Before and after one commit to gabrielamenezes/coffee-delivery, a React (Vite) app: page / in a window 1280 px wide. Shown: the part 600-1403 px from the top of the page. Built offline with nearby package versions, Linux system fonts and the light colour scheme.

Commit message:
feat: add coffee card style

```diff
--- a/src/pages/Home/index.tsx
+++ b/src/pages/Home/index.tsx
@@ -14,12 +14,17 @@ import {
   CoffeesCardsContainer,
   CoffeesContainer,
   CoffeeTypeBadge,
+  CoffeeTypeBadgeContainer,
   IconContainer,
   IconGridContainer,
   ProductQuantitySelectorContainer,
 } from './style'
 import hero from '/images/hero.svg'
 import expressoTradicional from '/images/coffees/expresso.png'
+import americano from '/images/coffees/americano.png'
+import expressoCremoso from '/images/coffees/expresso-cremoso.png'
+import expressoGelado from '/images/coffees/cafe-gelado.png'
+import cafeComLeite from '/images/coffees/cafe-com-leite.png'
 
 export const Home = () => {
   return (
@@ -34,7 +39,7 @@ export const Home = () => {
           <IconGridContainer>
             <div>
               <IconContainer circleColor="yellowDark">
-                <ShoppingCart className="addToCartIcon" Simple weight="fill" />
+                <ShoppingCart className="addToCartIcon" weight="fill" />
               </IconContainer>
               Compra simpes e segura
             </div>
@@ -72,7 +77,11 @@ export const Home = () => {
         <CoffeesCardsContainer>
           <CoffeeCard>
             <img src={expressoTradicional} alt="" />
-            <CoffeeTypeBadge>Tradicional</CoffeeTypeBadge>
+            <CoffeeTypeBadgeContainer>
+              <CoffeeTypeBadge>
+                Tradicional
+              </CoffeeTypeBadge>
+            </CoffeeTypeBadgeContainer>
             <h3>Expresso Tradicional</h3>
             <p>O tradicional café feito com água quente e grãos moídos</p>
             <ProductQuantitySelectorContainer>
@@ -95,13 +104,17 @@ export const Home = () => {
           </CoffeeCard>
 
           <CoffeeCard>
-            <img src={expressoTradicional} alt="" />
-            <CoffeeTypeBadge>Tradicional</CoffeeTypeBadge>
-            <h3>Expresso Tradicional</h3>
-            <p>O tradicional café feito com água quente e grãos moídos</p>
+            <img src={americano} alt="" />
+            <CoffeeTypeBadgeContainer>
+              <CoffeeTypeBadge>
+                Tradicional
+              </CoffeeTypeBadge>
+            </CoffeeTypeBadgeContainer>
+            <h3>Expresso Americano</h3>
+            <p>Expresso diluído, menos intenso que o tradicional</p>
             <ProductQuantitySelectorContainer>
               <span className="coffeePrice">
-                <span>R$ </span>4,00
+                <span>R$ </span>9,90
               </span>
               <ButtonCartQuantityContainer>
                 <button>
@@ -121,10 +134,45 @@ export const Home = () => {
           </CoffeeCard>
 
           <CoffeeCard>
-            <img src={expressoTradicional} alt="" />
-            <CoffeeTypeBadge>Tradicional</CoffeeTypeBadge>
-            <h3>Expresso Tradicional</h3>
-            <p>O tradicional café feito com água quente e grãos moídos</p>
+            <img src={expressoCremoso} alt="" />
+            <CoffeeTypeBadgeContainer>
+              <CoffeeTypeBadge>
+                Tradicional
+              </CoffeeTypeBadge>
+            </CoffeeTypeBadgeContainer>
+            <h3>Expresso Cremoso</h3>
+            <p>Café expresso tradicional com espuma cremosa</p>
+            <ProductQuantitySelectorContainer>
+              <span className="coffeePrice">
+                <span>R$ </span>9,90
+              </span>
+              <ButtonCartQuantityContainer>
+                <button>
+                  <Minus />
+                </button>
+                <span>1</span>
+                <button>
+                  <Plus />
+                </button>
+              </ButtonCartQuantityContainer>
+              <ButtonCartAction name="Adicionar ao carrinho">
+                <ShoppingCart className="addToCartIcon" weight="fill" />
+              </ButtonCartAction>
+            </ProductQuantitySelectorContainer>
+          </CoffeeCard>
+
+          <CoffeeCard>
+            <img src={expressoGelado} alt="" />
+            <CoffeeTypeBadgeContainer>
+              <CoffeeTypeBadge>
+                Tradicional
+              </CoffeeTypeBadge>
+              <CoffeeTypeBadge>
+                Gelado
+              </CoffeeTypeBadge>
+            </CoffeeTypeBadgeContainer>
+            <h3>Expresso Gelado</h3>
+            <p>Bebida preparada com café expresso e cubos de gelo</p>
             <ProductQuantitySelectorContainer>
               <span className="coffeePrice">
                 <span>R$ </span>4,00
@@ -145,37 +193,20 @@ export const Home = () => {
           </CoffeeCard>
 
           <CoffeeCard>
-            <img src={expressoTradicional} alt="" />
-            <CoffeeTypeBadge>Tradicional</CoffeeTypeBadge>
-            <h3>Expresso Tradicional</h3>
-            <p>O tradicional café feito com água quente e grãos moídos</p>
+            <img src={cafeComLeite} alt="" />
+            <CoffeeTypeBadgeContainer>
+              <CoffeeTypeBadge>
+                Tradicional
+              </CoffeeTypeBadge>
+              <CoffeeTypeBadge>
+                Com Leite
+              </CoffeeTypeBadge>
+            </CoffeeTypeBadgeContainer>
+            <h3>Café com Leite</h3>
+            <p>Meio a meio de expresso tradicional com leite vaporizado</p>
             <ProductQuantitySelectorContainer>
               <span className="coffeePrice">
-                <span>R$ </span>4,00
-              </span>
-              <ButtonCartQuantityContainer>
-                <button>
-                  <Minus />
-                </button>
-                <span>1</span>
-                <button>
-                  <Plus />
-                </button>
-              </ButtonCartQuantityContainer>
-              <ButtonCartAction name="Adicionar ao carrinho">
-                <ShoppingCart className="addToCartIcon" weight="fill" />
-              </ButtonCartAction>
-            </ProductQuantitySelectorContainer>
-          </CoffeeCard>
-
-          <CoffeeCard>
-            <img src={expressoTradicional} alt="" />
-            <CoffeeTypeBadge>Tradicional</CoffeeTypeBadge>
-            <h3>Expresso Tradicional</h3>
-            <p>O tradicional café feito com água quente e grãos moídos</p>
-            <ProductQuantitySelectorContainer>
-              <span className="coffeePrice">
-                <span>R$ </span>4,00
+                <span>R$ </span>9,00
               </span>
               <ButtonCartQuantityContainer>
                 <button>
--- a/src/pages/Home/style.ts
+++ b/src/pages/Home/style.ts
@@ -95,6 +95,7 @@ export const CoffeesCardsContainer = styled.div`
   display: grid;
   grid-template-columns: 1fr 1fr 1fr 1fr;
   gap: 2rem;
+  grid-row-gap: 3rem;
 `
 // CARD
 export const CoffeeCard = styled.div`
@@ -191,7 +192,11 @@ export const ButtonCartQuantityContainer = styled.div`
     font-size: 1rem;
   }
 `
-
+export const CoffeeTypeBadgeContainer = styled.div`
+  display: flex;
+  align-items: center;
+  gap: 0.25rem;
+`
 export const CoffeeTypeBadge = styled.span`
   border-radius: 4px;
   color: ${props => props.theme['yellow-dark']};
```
————————
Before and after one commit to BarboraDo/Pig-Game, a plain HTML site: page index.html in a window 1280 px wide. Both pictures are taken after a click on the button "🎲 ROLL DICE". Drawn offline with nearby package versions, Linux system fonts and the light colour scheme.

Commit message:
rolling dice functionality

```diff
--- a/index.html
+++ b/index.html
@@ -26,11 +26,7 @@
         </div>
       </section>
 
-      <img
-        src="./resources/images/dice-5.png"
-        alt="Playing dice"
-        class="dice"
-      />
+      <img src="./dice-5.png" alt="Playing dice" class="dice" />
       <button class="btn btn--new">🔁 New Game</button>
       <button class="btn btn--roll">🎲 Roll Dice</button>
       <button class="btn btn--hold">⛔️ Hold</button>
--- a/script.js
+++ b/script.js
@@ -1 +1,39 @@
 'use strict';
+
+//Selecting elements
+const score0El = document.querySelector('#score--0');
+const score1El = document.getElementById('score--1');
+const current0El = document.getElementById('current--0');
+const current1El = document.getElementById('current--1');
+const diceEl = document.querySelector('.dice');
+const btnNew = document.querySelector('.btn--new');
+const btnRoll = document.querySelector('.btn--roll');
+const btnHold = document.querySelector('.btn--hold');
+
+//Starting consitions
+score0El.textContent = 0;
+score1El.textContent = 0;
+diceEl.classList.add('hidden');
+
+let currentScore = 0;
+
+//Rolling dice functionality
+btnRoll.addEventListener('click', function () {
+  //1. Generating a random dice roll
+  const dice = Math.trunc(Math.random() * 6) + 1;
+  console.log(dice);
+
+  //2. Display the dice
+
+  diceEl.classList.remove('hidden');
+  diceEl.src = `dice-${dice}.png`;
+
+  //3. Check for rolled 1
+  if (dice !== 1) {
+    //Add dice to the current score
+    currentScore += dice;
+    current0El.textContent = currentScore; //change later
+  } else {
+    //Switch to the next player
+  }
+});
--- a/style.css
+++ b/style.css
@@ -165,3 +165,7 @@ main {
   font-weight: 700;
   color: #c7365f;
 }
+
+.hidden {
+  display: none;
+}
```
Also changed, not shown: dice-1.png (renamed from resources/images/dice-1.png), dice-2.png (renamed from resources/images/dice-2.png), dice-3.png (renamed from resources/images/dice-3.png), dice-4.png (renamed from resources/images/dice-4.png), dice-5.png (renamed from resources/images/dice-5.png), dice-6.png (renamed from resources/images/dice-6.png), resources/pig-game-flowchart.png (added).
————————
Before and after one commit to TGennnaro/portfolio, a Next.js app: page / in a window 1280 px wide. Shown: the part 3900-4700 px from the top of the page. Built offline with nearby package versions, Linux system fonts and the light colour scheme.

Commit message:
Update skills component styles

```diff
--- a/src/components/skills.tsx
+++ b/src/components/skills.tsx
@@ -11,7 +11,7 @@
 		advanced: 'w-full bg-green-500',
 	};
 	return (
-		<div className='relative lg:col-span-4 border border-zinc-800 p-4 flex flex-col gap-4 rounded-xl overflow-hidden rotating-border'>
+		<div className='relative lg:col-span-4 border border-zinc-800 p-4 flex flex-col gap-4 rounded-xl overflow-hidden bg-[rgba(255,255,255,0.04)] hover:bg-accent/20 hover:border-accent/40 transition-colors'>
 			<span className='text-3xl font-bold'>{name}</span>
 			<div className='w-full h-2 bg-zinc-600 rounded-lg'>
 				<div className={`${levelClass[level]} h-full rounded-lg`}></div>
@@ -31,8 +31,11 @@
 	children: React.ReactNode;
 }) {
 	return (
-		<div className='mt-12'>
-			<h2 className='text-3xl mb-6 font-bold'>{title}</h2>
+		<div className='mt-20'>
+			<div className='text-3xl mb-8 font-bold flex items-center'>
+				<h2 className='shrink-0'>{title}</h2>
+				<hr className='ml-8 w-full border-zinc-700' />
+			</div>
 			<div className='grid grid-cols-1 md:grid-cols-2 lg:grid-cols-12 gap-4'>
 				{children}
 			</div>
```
————————
TASK DIRECTIONS
The required output is every line above that contains the string "querySelector".

RESPONSE TO THE TASK
+const score0El = document.querySelector('#score--0');
+const diceEl = document.querySelector('.dice');
+const btnNew = document.querySelector('.btn--new');
+const btnRoll = document.querySelector('.btn--roll');
+const btnHold = document.querySelector('.btn--hold');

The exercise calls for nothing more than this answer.